Description of the task = In the records below, count every line containing "Society". Reply with the number only.

Data for this exercise =
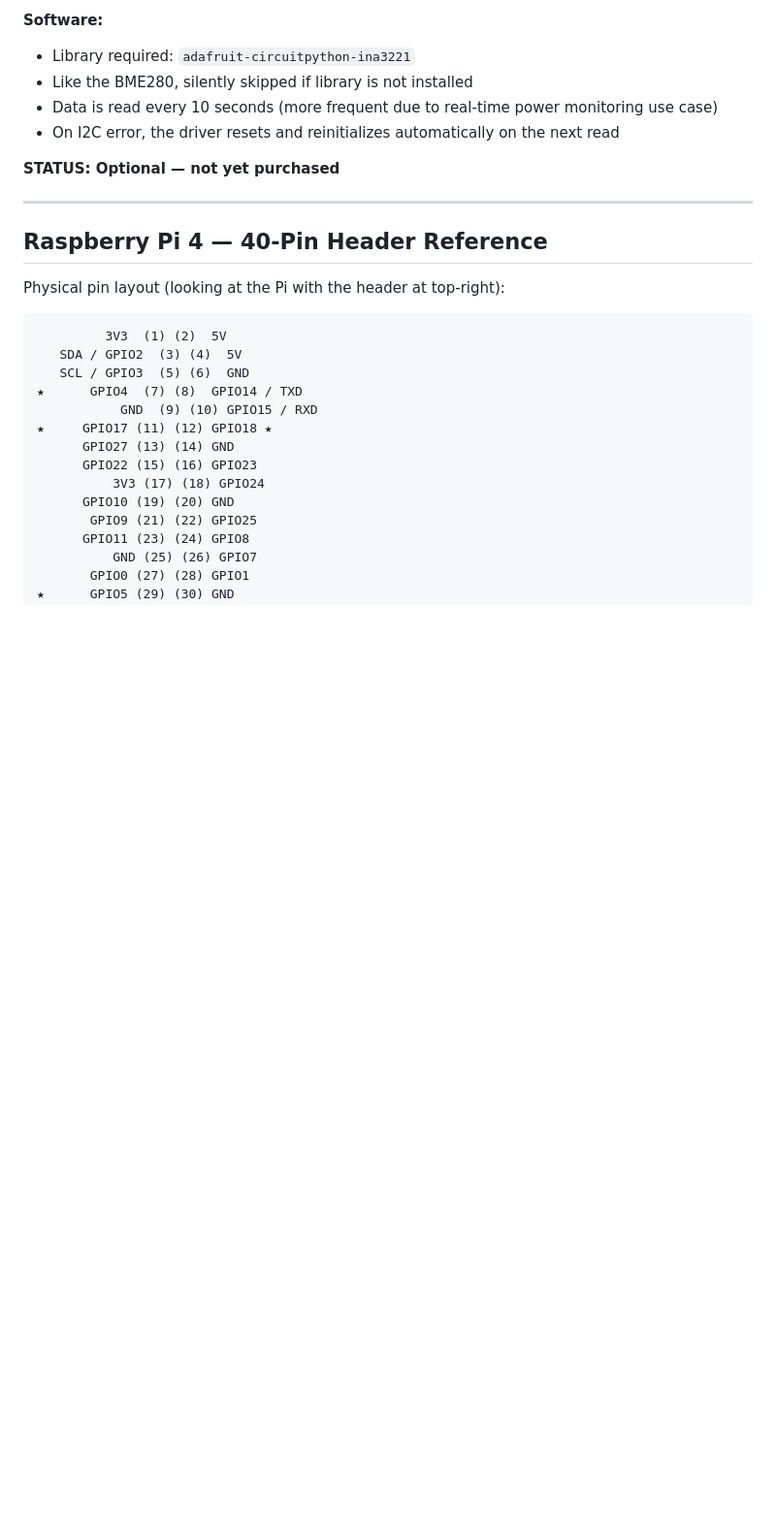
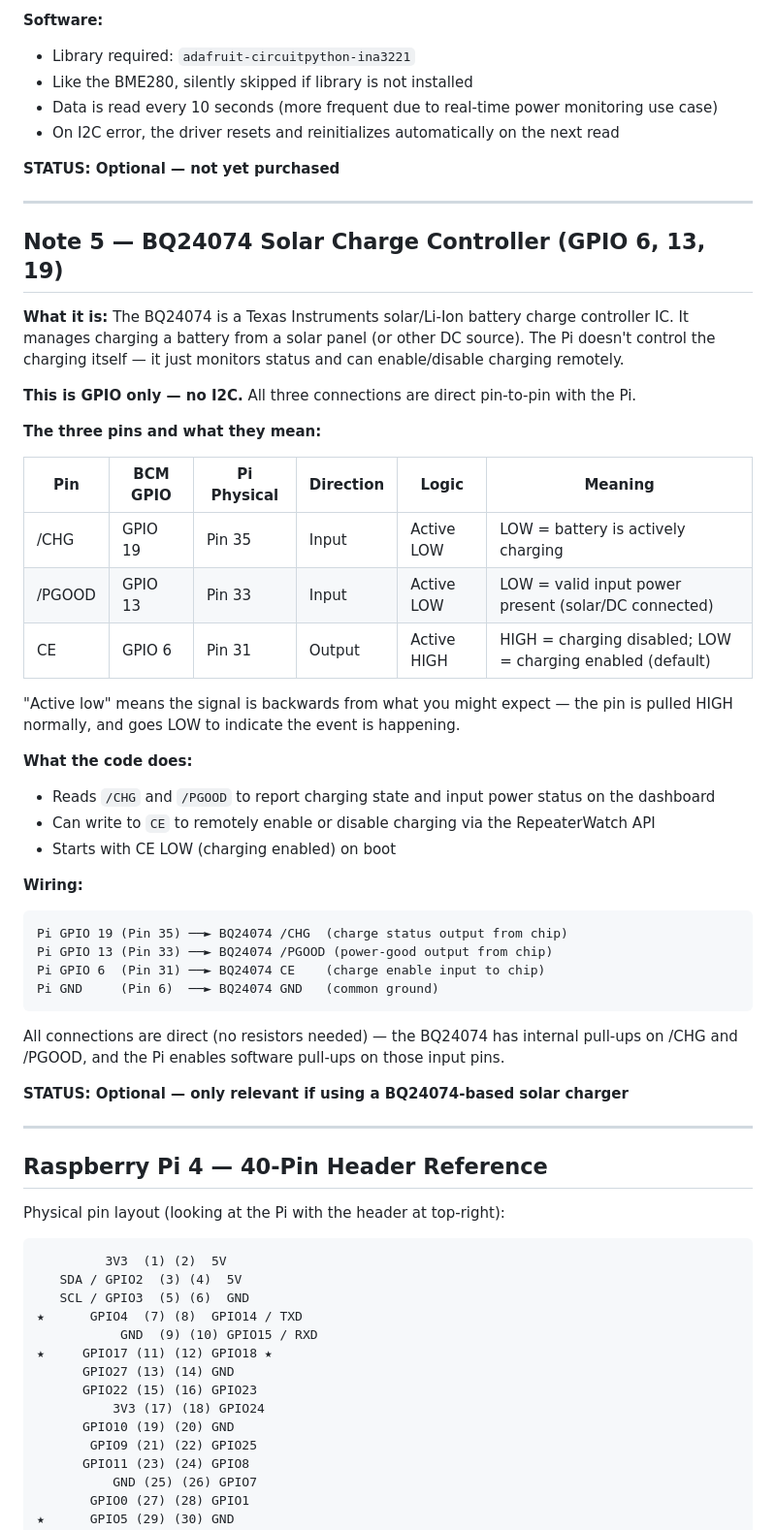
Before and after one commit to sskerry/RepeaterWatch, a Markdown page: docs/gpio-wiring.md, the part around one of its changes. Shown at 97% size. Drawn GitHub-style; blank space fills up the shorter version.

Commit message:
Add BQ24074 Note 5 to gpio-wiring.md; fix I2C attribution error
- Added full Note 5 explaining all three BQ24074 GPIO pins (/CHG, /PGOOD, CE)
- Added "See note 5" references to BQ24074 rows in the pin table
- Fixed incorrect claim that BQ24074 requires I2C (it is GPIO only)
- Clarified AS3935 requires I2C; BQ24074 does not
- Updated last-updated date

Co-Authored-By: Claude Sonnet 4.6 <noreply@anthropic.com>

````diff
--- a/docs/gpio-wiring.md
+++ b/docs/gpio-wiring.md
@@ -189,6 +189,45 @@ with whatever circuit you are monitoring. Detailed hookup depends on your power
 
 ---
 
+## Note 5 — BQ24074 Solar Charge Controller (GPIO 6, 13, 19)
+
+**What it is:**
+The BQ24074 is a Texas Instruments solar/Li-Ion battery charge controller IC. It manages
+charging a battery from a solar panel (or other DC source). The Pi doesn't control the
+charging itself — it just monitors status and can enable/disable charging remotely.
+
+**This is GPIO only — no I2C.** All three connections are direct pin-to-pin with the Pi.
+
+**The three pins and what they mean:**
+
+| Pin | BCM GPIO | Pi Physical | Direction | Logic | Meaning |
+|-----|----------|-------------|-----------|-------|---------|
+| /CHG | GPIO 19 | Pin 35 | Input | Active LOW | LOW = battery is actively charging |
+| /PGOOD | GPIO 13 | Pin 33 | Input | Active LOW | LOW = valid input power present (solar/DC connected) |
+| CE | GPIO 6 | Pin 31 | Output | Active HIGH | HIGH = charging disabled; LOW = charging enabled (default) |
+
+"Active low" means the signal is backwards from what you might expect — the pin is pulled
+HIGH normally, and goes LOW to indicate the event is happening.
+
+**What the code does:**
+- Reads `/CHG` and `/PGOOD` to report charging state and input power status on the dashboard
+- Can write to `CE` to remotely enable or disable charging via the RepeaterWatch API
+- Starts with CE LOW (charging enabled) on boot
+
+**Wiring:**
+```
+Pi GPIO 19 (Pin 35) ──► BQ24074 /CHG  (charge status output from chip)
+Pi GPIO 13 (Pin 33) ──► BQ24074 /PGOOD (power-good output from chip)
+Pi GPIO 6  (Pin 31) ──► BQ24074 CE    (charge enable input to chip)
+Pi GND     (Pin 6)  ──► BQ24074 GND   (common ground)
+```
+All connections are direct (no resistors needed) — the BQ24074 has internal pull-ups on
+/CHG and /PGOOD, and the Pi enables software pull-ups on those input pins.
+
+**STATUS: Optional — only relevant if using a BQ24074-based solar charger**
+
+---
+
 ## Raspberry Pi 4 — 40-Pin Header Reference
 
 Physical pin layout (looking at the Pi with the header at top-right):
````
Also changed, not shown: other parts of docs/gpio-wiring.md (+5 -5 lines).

--

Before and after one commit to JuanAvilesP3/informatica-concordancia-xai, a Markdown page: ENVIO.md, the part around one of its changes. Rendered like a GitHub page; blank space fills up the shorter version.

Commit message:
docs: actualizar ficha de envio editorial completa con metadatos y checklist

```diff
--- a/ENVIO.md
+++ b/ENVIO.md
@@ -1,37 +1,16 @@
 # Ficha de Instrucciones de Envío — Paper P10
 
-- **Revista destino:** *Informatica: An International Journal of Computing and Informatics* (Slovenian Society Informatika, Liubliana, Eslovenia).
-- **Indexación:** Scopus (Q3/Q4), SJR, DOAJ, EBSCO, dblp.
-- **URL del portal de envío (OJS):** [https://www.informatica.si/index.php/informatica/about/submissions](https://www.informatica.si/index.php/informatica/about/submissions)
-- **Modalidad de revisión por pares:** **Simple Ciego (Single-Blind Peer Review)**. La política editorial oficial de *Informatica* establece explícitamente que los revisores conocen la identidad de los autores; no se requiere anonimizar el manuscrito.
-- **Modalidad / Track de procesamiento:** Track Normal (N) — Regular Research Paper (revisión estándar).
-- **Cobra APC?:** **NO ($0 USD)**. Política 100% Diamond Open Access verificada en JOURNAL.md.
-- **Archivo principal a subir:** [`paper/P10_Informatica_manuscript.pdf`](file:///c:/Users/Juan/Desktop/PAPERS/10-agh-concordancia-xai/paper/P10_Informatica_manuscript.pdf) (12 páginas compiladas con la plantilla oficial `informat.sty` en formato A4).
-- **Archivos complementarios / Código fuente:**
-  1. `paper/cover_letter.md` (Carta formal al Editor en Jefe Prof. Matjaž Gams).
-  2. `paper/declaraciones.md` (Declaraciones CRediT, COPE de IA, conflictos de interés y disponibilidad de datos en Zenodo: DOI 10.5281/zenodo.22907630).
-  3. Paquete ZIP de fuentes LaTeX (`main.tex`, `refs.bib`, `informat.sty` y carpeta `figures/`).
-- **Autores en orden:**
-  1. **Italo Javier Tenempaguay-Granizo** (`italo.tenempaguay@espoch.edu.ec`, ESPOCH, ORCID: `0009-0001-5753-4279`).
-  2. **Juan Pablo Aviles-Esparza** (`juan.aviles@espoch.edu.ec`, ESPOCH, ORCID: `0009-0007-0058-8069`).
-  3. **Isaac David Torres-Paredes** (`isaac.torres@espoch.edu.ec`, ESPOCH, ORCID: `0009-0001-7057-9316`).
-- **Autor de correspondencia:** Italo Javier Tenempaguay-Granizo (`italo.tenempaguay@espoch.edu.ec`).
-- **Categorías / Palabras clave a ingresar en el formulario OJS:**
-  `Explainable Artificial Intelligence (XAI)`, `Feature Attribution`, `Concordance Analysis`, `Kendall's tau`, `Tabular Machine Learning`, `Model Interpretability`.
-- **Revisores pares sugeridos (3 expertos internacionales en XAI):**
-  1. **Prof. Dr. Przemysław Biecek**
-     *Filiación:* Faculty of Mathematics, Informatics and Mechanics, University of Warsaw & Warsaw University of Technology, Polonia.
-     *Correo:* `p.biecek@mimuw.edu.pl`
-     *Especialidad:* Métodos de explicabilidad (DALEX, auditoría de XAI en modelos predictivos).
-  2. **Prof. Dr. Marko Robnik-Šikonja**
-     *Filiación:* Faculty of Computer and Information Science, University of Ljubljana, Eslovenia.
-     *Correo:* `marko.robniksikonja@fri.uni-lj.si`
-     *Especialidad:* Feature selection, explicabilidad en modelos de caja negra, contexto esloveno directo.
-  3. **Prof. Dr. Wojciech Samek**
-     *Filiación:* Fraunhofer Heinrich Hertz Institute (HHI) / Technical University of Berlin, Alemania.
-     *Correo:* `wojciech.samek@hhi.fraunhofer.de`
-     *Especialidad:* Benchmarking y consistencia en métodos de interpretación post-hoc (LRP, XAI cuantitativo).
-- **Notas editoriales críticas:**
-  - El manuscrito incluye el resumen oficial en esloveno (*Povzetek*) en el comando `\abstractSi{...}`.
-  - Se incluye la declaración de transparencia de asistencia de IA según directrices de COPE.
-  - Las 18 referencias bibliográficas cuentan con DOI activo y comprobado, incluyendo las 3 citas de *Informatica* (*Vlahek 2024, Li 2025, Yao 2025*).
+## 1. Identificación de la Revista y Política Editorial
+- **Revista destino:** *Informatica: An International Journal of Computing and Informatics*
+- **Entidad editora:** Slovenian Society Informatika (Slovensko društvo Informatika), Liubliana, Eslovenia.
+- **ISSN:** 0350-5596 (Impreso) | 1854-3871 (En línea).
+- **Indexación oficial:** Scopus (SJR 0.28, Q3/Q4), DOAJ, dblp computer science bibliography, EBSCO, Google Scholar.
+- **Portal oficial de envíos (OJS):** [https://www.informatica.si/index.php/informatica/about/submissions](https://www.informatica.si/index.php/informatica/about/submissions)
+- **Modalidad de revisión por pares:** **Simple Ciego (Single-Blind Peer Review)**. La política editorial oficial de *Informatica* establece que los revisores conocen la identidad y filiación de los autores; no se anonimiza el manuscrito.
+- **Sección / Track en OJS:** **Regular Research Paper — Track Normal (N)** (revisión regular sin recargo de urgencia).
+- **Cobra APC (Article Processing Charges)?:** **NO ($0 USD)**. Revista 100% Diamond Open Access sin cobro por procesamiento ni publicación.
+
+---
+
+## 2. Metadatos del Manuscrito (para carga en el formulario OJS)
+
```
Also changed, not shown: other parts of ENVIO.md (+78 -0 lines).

Exercise response = 2